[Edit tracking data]
################

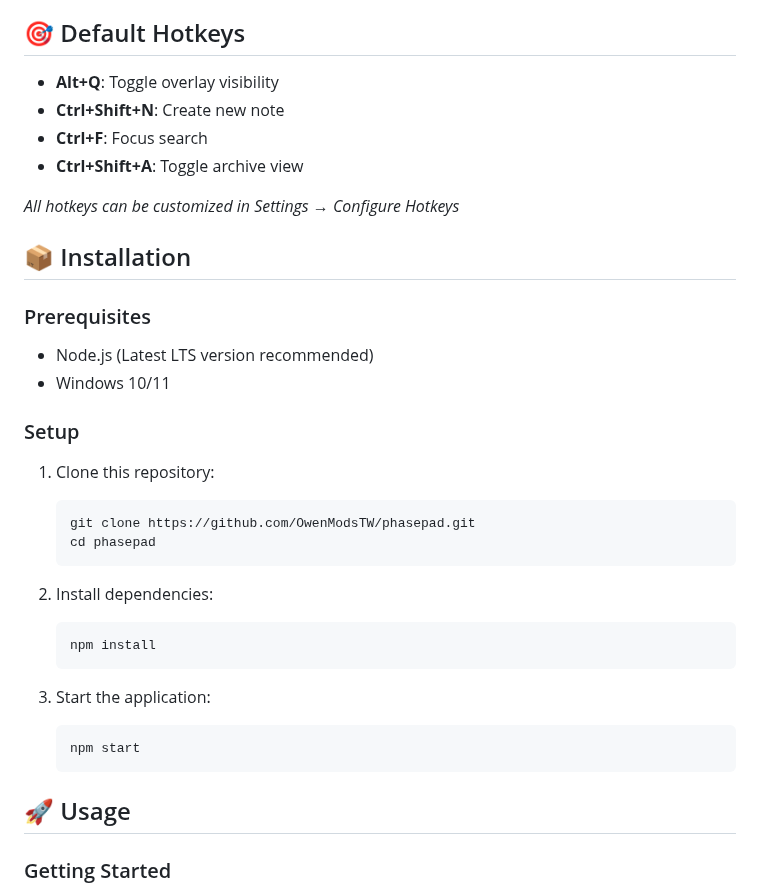
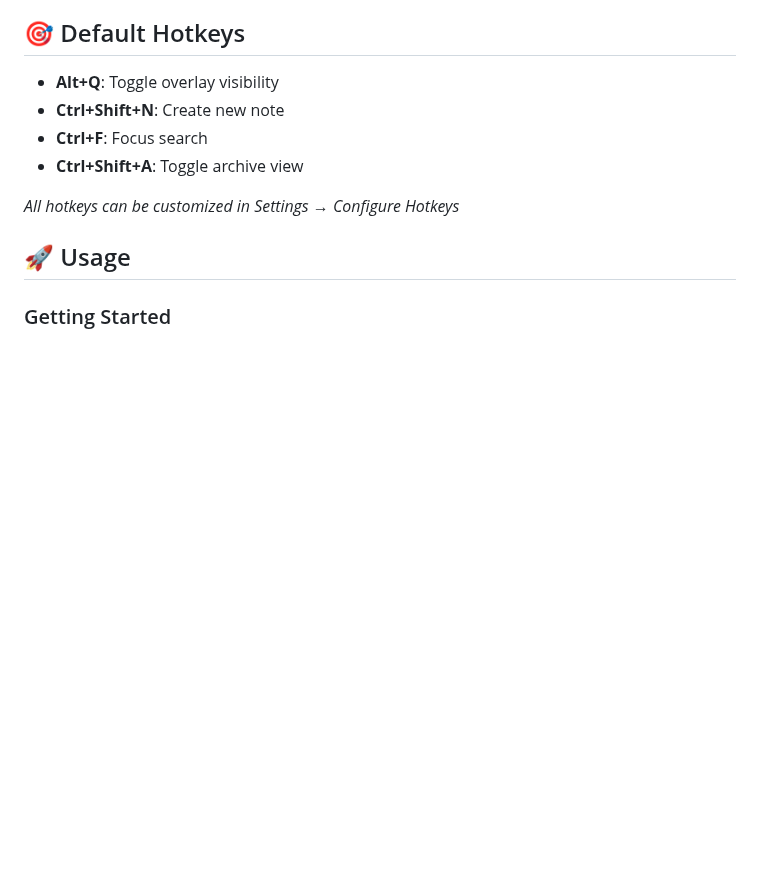
Before and after one commit to OwenModsTW/PhasePad, a Markdown page: README.md, the part around the change. GitHub-like rendering; blank space fills up the shorter version.

Commit message:
Update README.md
removed installation section

````diff
--- a/README.md
+++ b/README.md
@@ -58,29 +58,6 @@ Create various types of notes to suit your needs:
 - **Ctrl+Shift+A**: Toggle archive view
 
 *All hotkeys can be customized in Settings → Configure Hotkeys*
-
-## 📦 Installation
-
-### Prerequisites
-- Node.js (Latest LTS version recommended)
-- Windows 10/11
-
-### Setup
-1. Clone this repository:
-   ```bash
-   git clone https://github.com/OwenModsTW/phasepad.git
-   cd phasepad
-   ```
-
-2. Install dependencies:
-   ```bash
-   npm install
-   ```
-
-3. Start the application:
-   ```bash
-   npm start
-   ```
 
 ## 🚀 Usage
 
````
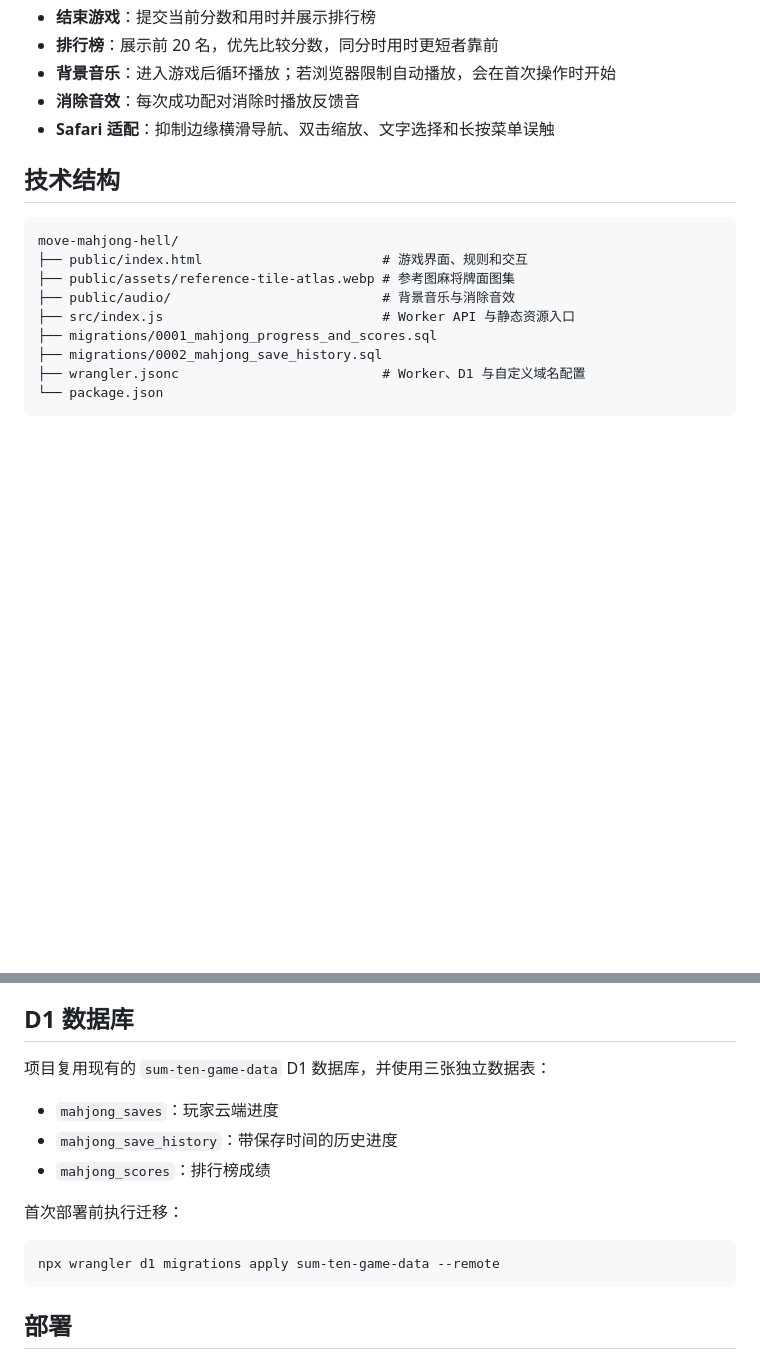
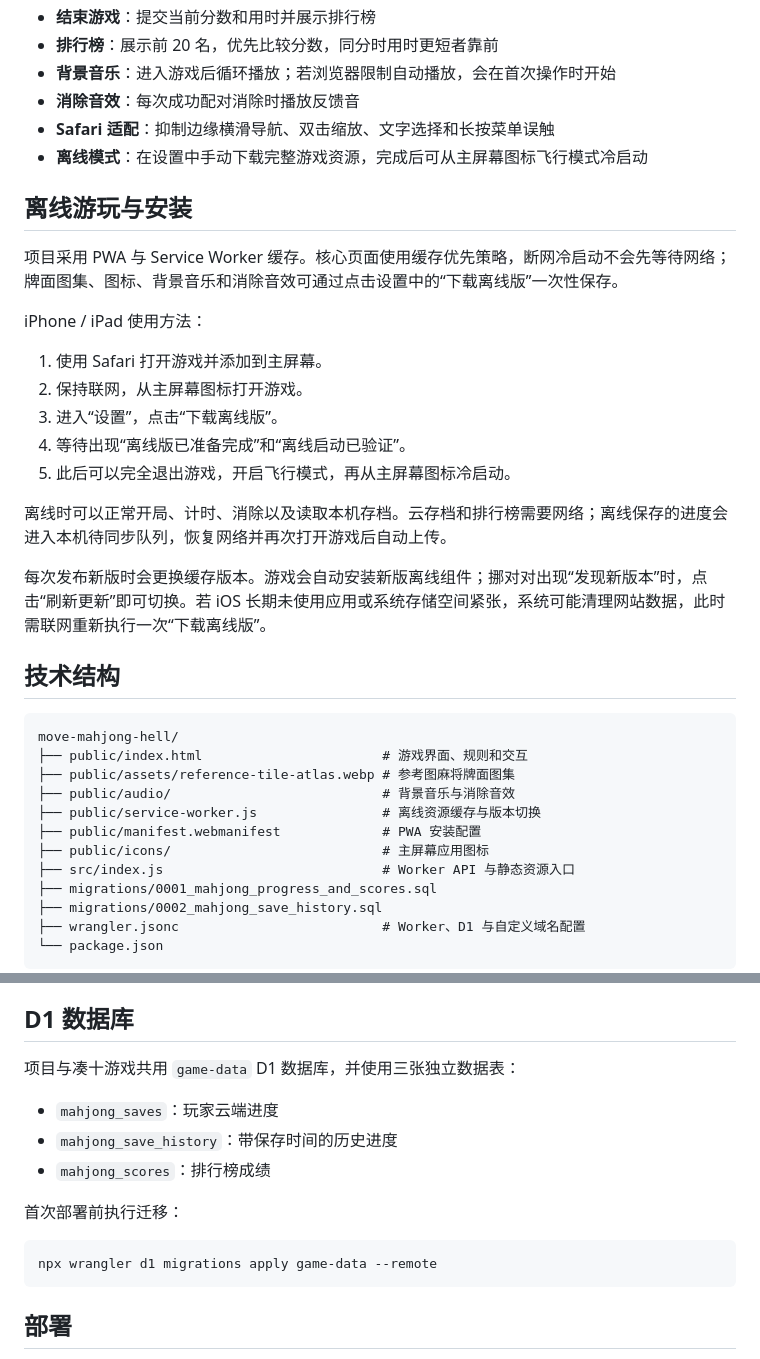
Before and after one commit to th2006464/move-mahjong-hell, a Markdown page: README.md, 2 parts joined by grey strips. Rendered like a GitHub page; blank space fills up the shorter version.

Commit message:
docs: document offline installation

````diff
--- a/README.md
+++ b/README.md
@@ -63,6 +63,23 @@
 - **背景音乐**：进入游戏后循环播放；若浏览器限制自动播放，会在首次操作时开始
 - **消除音效**：每次成功配对消除时播放反馈音
 - **Safari 适配**：抑制边缘横滑导航、双击缩放、文字选择和长按菜单误触
+- **离线模式**：在设置中手动下载完整游戏资源，完成后可从主屏幕图标飞行模式冷启动
+
+## 离线游玩与安装
+
+项目采用 PWA 与 Service Worker 缓存。核心页面使用缓存优先策略，断网冷启动不会先等待网络；牌面图集、图标、背景音乐和消除音效可通过点击设置中的“下载离线版”一次性保存。
+
+iPhone / iPad 使用方法：
+
+1. 使用 Safari 打开游戏并添加到主屏幕。
+2. 保持联网，从主屏幕图标打开游戏。
+3. 进入“设置”，点击“下载离线版”。
+4. 等待出现“离线版已准备完成”和“离线启动已验证”。
+5. 此后可以完全退出游戏，开启飞行模式，再从主屏幕图标冷启动。
+
+离线时可以正常开局、计时、消除以及读取本机存档。云存档和排行榜需要网络；离线保存的进度会进入本机待同步队列，恢复网络并再次打开游戏后自动上传。
+
+每次发布新版时会更换缓存版本。游戏会自动安装新版离线组件；挪对对出现“发现新版本”时，点击“刷新更新”即可切换。若 iOS 长期未使用应用或系统存储空间紧张，系统可能清理网站数据，此时需联网重新执行一次“下载离线版”。
 
 ## 技术结构
 
@@ -71,6 +88,9 @@ move-mahjong-hell/
 ├── public/index.html                       # 游戏界面、规则和交互
 ├── public/assets/reference-tile-atlas.webp # 参考图麻将牌面图集
 ├── public/audio/                           # 背景音乐与消除音效
+├── public/service-worker.js                # 离线资源缓存与版本切换
+├── public/manifest.webmanifest             # PWA 安装配置
+├── public/icons/                           # 主屏幕应用图标
 ├── src/index.js                            # Worker API 与静态资源入口
 ├── migrations/0001_mahjong_progress_and_scores.sql
 ├── migrations/0002_mahjong_save_history.sql
@@ -102,7 +122,7 @@ npx wrangler dev
 
 ## D1 数据库
 
-项目复用现有的 `sum-ten-game-data` D1 数据库，并使用三张独立数据表：
+项目与凑十游戏共用 `game-data` D1 数据库，并使用三张独立数据表：
 
 - `mahjong_saves`：玩家云端进度
 - `mahjong_save_history`：带保存时间的历史进度
@@ -111,7 +131,7 @@ npx wrangler dev
 首次部署前执行迁移：
 
 ```bash
-npx wrangler d1 migrations apply sum-ten-game-data --remote
+npx wrangler d1 migrations apply game-data --remote
 ```
 
 ## 部署
````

################

### [AIM OF THE TASK]
Would you copy out every entry above word for word, without the pictures?

### [THE ANSWER]
Before and after one commit to OwenModsTW/PhasePad, a Markdown page: README.md, the part around the change. GitHub-like rendering; blank space fills up the shorter version.

Commit message:
Update README.md
removed installation section

````diff
--- a/README.md
+++ b/README.md
@@ -58,29 +58,6 @@ Create various types of notes to suit your needs:
 - **Ctrl+Shift+A**: Toggle archive view
 
 *All hotkeys can be customized in Settings → Configure Hotkeys*
-
-## 📦 Installation
-
-### Prerequisites
-- Node.js (Latest LTS version recommended)
-- Windows 10/11
-
-### Setup
-1. Clone this repository:
-   ```bash
-   git clone https://github.com/OwenModsTW/phasepad.git
-   cd phasepad
-   ```
-
-2. Install dependencies:
-   ```bash
-   npm install
-   ```
-
-3. Start the application:
-   ```bash
-   npm start
-   ```
 
 ## 🚀 Usage
 
````
Before and after one commit to th2006464/move-mahjong-hell, a Markdown page: README.md, 2 parts joined by grey strips. Rendered like a GitHub page; blank space fills up the shorter version.

Commit message:
docs: document offline installation

````diff
--- a/README.md
+++ b/README.md
@@ -63,6 +63,23 @@
 - **背景音乐**：进入游戏后循环播放；若浏览器限制自动播放，会在首次操作时开始
 - **消除音效**：每次成功配对消除时播放反馈音
 - **Safari 适配**：抑制边缘横滑导航、双击缩放、文字选择和长按菜单误触
+- **离线模式**：在设置中手动下载完整游戏资源，完成后可从主屏幕图标飞行模式冷启动
+
+## 离线游玩与安装
+
+项目采用 PWA 与 Service Worker 缓存。核心页面使用缓存优先策略，断网冷启动不会先等待网络；牌面图集、图标、背景音乐和消除音效可通过点击设置中的“下载离线版”一次性保存。
+
+iPhone / iPad 使用方法：
+
+1. 使用 Safari 打开游戏并添加到主屏幕。
+2. 保持联网，从主屏幕图标打开游戏。
+3. 进入“设置”，点击“下载离线版”。
+4. 等待出现“离线版已准备完成”和“离线启动已验证”。
+5. 此后可以完全退出游戏，开启飞行模式，再从主屏幕图标冷启动。
+
+离线时可以正常开局、计时、消除以及读取本机存档。云存档和排行榜需要网络；离线保存的进度会进入本机待同步队列，恢复网络并再次打开游戏后自动上传。
+
+每次发布新版时会更换缓存版本。游戏会自动安装新版离线组件；挪对对出现“发现新版本”时，点击“刷新更新”即可切换。若 iOS 长期未使用应用或系统存储空间紧张，系统可能清理网站数据，此时需联网重新执行一次“下载离线版”。
 
 ## 技术结构
 
@@ -71,6 +88,9 @@ move-mahjong-hell/
 ├── public/index.html                       # 游戏界面、规则和交互
 ├── public/assets/reference-tile-atlas.webp # 参考图麻将牌面图集
 ├── public/audio/                           # 背景音乐与消除音效
+├── public/service-worker.js                # 离线资源缓存与版本切换
+├── public/manifest.webmanifest             # PWA 安装配置
+├── public/icons/                           # 主屏幕应用图标
 ├── src/index.js                            # Worker API 与静态资源入口
 ├── migrations/0001_mahjong_progress_and_scores.sql
 ├── migrations/0002_mahjong_save_history.sql
@@ -102,7 +122,7 @@ npx wrangler dev
 
 ## D1 数据库
 
-项目复用现有的 `sum-ten-game-data` D1 数据库，并使用三张独立数据表：
+项目与凑十游戏共用 `game-data` D1 数据库，并使用三张独立数据表：
 
 - `mahjong_saves`：玩家云端进度
 - `mahjong_save_history`：带保存时间的历史进度
@@ -111,7 +131,7 @@ npx wrangler dev
 首次部署前执行迁移：
 
 ```bash
-npx wrangler d1 migrations apply sum-ten-game-data --remote
+npx wrangler d1 migrations apply game-data --remote
 ```
 
 ## 部署
````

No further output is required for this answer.